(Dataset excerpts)
BEGIN

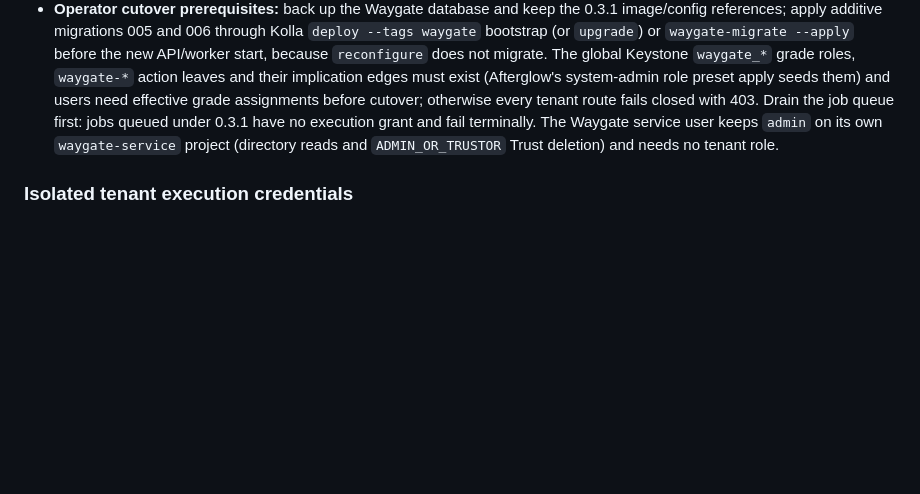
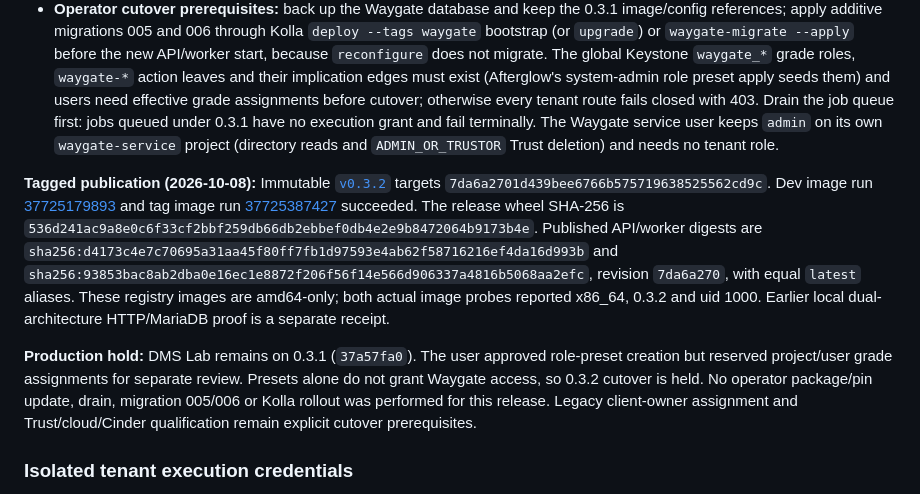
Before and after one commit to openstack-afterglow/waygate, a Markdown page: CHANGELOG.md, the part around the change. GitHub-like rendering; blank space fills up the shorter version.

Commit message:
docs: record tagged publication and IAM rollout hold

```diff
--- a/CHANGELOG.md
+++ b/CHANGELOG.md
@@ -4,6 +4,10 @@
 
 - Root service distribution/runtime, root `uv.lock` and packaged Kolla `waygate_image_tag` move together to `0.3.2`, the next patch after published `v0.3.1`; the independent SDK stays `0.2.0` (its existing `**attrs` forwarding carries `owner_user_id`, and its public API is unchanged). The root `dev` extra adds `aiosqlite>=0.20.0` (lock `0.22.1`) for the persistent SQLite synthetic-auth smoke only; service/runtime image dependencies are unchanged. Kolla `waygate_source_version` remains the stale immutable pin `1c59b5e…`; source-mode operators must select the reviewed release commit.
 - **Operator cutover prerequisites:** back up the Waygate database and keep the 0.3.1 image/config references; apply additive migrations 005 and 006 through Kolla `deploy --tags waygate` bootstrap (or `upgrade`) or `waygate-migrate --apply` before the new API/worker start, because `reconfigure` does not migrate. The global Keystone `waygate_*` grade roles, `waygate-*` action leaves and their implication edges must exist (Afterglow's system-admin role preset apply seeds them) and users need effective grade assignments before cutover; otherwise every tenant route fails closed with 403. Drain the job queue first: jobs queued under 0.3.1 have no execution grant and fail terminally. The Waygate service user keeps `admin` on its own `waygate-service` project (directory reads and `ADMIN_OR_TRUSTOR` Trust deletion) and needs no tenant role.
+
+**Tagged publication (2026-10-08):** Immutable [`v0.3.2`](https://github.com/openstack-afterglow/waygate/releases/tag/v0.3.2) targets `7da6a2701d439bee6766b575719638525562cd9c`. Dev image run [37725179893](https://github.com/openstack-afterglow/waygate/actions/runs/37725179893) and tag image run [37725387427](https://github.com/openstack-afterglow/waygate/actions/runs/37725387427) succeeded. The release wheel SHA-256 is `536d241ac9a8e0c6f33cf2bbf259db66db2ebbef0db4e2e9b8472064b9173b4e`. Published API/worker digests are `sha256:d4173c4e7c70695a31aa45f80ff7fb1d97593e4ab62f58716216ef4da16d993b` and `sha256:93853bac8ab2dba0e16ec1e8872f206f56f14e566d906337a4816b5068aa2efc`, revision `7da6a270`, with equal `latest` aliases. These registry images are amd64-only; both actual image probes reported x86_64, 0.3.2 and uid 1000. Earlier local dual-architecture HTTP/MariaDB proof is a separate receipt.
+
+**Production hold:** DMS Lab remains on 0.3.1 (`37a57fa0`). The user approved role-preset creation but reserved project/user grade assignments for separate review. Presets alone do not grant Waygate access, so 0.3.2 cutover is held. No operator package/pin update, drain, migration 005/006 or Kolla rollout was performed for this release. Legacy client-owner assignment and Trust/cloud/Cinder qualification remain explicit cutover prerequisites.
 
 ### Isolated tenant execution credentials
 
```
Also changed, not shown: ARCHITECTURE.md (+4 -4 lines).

END
BEGIN

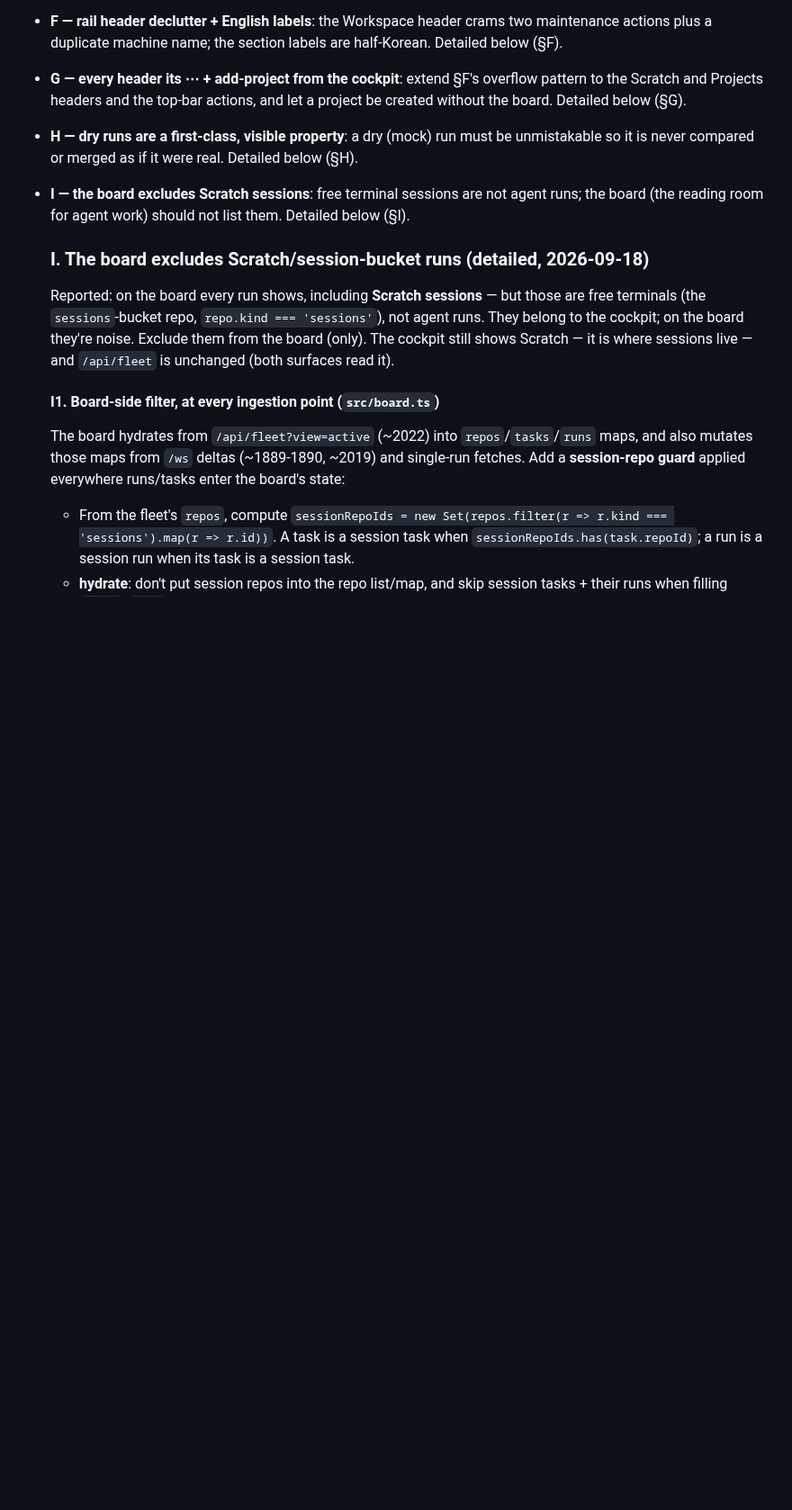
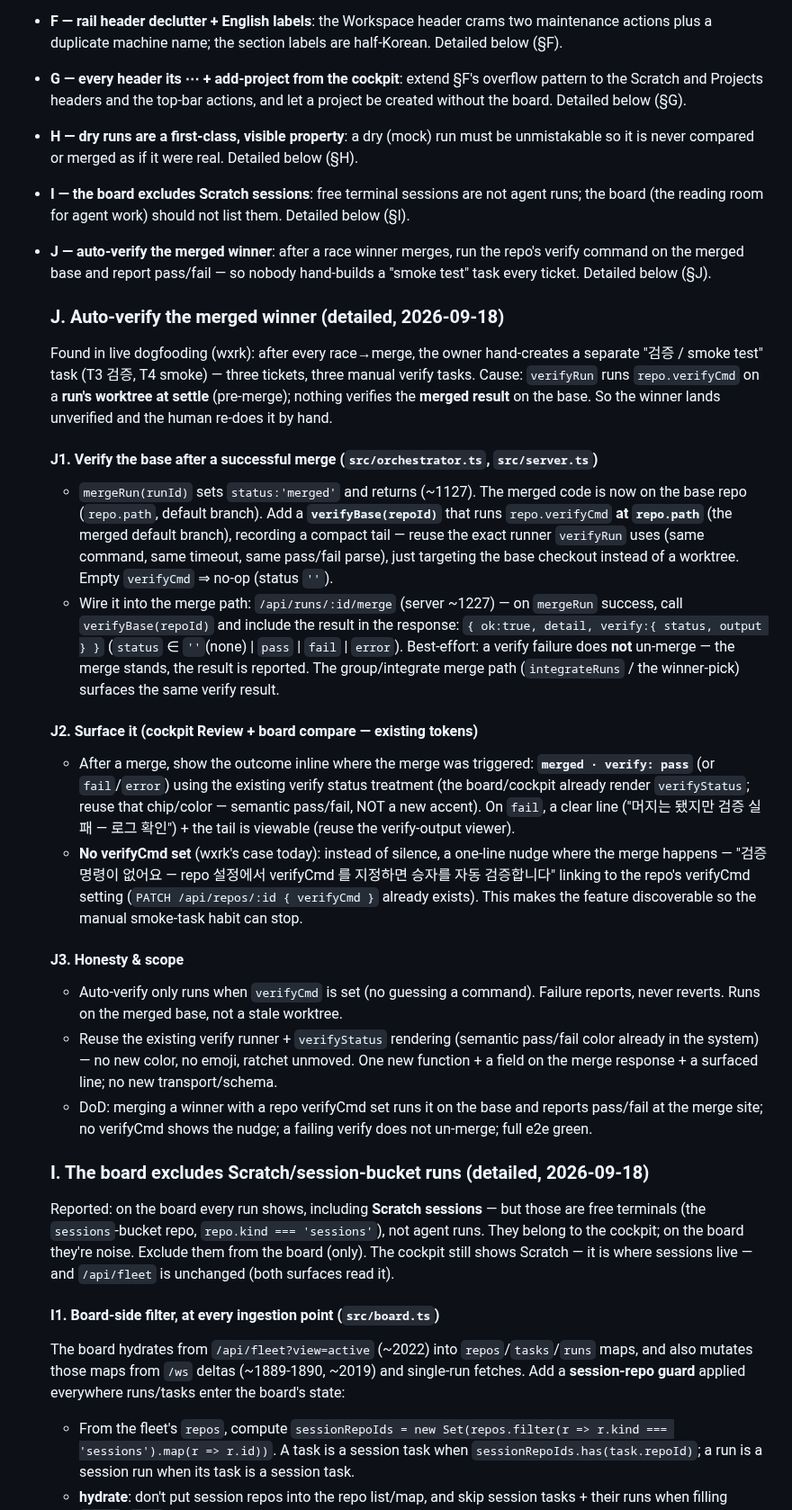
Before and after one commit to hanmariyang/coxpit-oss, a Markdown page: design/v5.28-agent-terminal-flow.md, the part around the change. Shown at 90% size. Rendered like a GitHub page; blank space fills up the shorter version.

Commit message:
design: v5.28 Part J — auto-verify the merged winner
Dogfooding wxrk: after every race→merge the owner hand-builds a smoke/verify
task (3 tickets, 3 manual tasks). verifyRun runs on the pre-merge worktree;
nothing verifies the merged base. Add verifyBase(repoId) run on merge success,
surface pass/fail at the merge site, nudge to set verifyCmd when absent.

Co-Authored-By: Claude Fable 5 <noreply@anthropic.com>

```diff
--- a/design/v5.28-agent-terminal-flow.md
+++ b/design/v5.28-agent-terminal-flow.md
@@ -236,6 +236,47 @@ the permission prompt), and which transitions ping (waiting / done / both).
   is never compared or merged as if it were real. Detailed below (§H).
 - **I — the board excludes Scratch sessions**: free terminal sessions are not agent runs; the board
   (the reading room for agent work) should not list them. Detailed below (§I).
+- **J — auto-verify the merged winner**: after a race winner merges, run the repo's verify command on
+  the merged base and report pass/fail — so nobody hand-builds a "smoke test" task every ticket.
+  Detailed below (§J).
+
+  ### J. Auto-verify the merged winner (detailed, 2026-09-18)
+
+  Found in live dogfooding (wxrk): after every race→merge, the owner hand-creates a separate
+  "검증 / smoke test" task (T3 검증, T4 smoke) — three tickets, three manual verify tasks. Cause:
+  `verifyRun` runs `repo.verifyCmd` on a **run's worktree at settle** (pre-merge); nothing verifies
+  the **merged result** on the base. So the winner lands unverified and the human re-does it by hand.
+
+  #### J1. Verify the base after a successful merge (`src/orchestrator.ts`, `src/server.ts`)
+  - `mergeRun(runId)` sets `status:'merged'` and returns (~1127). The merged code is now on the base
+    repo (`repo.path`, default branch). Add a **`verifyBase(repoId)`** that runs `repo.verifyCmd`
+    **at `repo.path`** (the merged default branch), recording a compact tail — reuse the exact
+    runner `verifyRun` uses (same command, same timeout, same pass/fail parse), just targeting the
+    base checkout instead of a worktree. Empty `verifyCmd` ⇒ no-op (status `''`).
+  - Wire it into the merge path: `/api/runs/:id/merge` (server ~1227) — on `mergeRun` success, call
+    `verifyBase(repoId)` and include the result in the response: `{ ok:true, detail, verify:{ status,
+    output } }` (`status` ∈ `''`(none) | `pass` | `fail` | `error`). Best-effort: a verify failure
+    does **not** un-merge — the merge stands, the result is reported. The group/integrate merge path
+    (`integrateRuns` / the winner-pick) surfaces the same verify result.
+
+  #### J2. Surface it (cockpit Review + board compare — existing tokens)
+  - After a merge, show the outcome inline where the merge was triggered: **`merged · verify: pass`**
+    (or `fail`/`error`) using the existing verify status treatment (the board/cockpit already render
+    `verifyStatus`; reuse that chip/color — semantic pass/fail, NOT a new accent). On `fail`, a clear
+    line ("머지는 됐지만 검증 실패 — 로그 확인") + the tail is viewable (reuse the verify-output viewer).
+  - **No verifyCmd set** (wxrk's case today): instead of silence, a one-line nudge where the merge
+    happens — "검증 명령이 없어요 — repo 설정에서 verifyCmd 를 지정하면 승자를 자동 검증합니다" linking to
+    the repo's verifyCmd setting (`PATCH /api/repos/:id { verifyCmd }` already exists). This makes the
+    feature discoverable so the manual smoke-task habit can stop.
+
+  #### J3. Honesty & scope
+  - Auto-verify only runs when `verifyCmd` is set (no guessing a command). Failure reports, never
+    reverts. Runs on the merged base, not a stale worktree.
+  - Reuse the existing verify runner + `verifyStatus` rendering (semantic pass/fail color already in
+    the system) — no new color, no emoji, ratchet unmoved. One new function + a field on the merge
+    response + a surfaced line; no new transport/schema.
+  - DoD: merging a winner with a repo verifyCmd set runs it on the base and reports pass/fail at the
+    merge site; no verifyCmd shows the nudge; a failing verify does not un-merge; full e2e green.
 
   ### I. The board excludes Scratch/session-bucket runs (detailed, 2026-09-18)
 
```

END
BEGIN

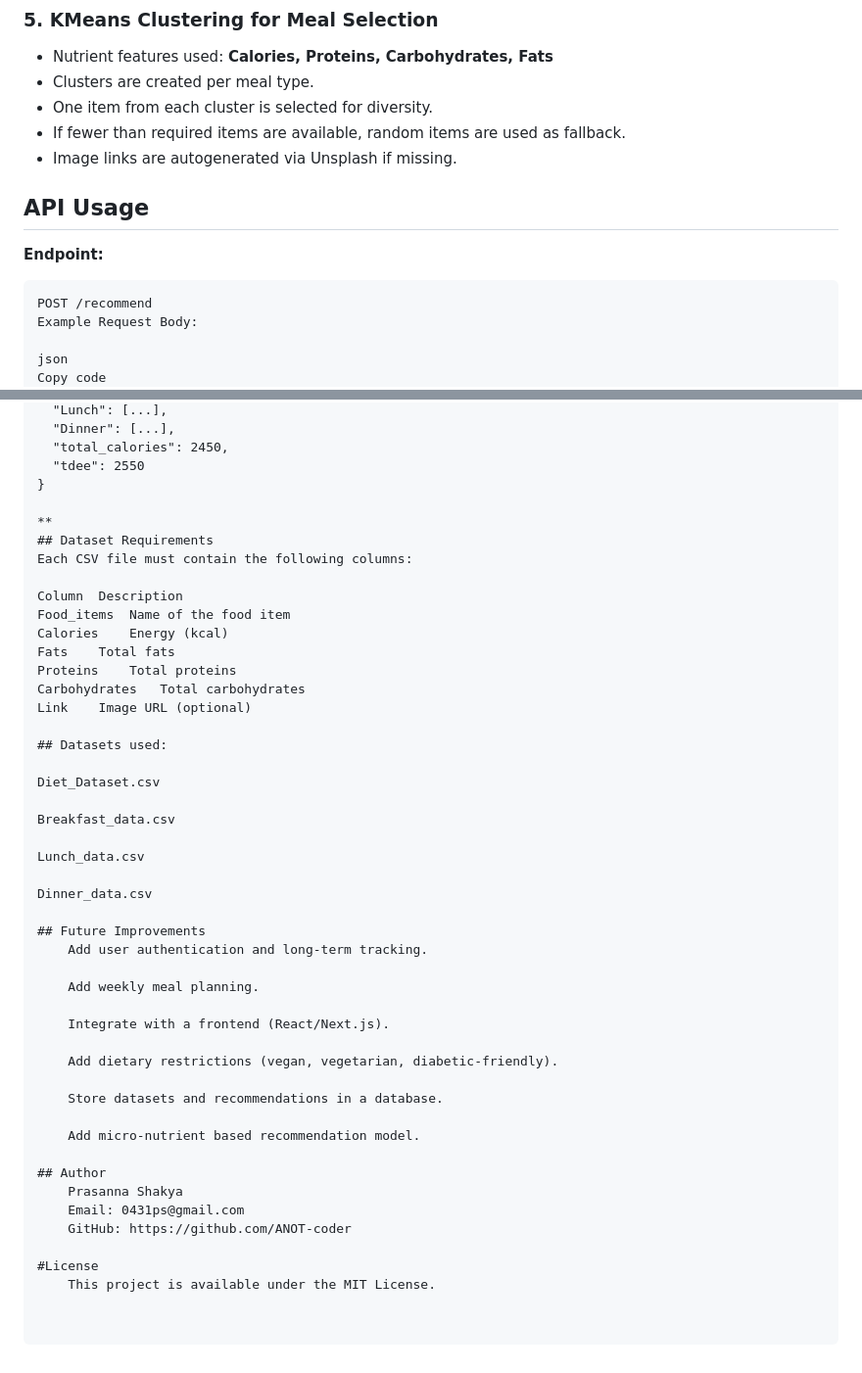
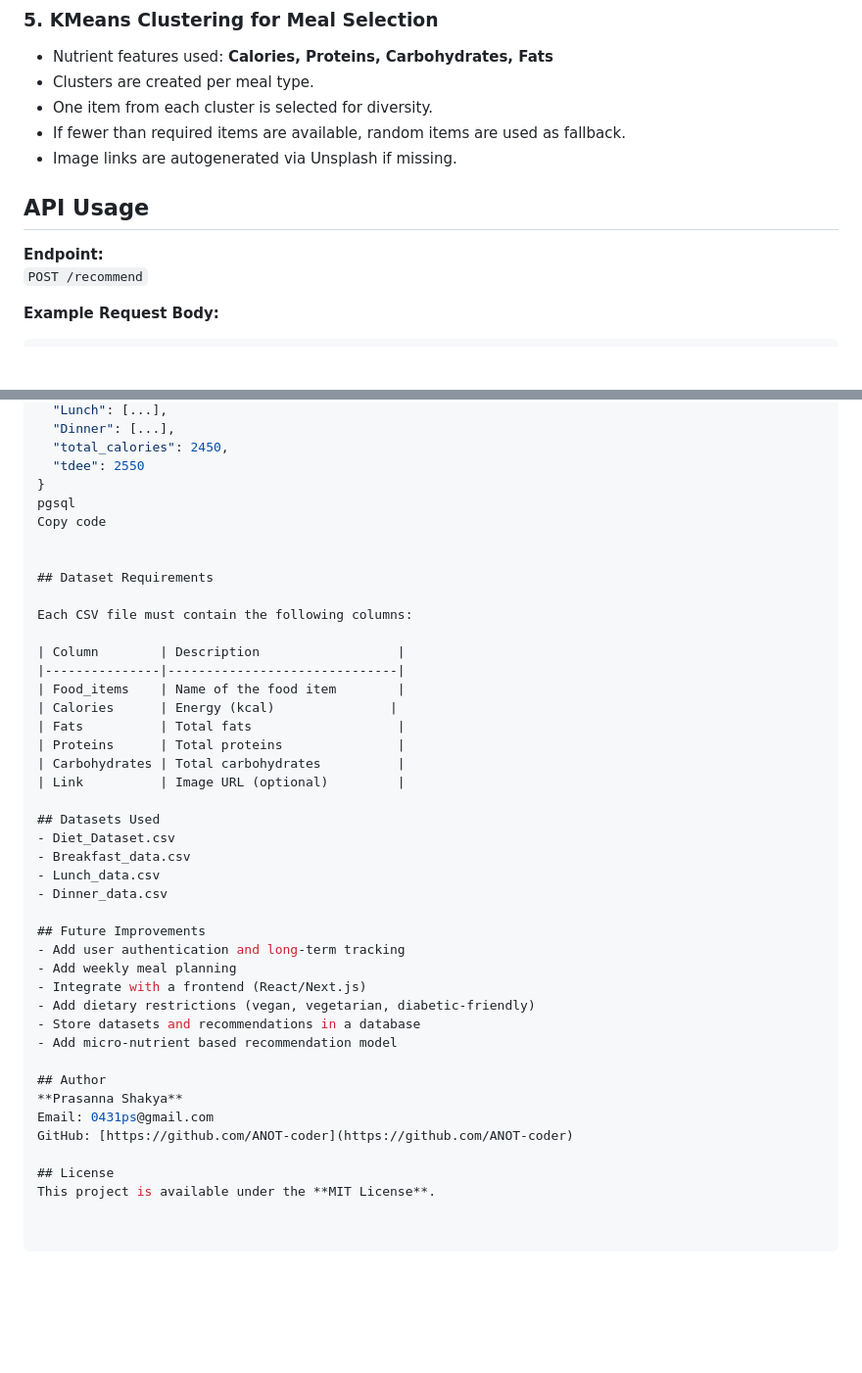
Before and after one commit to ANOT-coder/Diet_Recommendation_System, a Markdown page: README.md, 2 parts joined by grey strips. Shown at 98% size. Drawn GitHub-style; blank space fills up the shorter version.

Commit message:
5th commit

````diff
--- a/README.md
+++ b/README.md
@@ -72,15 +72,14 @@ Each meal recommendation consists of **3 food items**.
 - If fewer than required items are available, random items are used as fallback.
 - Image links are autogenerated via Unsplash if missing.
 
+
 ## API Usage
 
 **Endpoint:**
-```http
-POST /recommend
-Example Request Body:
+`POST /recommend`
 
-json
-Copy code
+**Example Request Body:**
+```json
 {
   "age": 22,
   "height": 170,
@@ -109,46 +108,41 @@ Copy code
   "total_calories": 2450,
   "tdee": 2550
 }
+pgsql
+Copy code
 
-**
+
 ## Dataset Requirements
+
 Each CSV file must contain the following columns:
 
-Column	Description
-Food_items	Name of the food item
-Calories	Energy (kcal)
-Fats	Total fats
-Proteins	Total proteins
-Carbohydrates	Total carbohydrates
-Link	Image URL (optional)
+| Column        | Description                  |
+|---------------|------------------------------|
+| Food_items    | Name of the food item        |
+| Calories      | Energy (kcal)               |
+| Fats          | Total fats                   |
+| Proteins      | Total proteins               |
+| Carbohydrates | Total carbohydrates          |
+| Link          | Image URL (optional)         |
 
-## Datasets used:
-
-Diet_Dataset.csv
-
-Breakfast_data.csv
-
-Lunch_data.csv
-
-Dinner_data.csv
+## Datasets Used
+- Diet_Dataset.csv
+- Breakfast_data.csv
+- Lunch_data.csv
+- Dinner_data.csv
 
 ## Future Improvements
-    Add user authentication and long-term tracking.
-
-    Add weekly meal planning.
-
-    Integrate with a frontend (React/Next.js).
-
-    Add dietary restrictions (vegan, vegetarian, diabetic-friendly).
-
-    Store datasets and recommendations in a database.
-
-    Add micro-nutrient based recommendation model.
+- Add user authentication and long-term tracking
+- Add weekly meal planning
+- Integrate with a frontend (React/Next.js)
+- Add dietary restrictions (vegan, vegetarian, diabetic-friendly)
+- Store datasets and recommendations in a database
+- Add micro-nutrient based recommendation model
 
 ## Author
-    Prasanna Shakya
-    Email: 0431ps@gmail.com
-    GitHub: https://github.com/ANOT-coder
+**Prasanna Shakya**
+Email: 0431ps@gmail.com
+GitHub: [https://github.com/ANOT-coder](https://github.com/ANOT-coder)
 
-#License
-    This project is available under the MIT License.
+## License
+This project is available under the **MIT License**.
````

END

**What you should do**:
From the entries, report each line that includes the word "pass".

**Written solution**:
surface pass/fail at the merge site, nudge to set verifyCmd when absent.
+  the merged base and report pass/fail — so nobody hand-builds a "smoke test" task every ticket.
+    runner `verifyRun` uses (same command, same timeout, same pass/fail parse), just targeting the
+    output } }` (`status` ∈ `''`(none) | `pass` | `fail` | `error`). Best-effort: a verify failure
+  - After a merge, show the outcome inline where the merge was triggered: **`merged · verify: pass`**
+    `verifyStatus`; reuse that chip/color — semantic pass/fail, NOT a new accent). On `fail`, a clear
+  - Reuse the existing verify runner + `verifyStatus` rendering (semantic pass/fail color already in
+  - DoD: merging a winner with a repo verifyCmd set runs it on the base and reports pass/fail at the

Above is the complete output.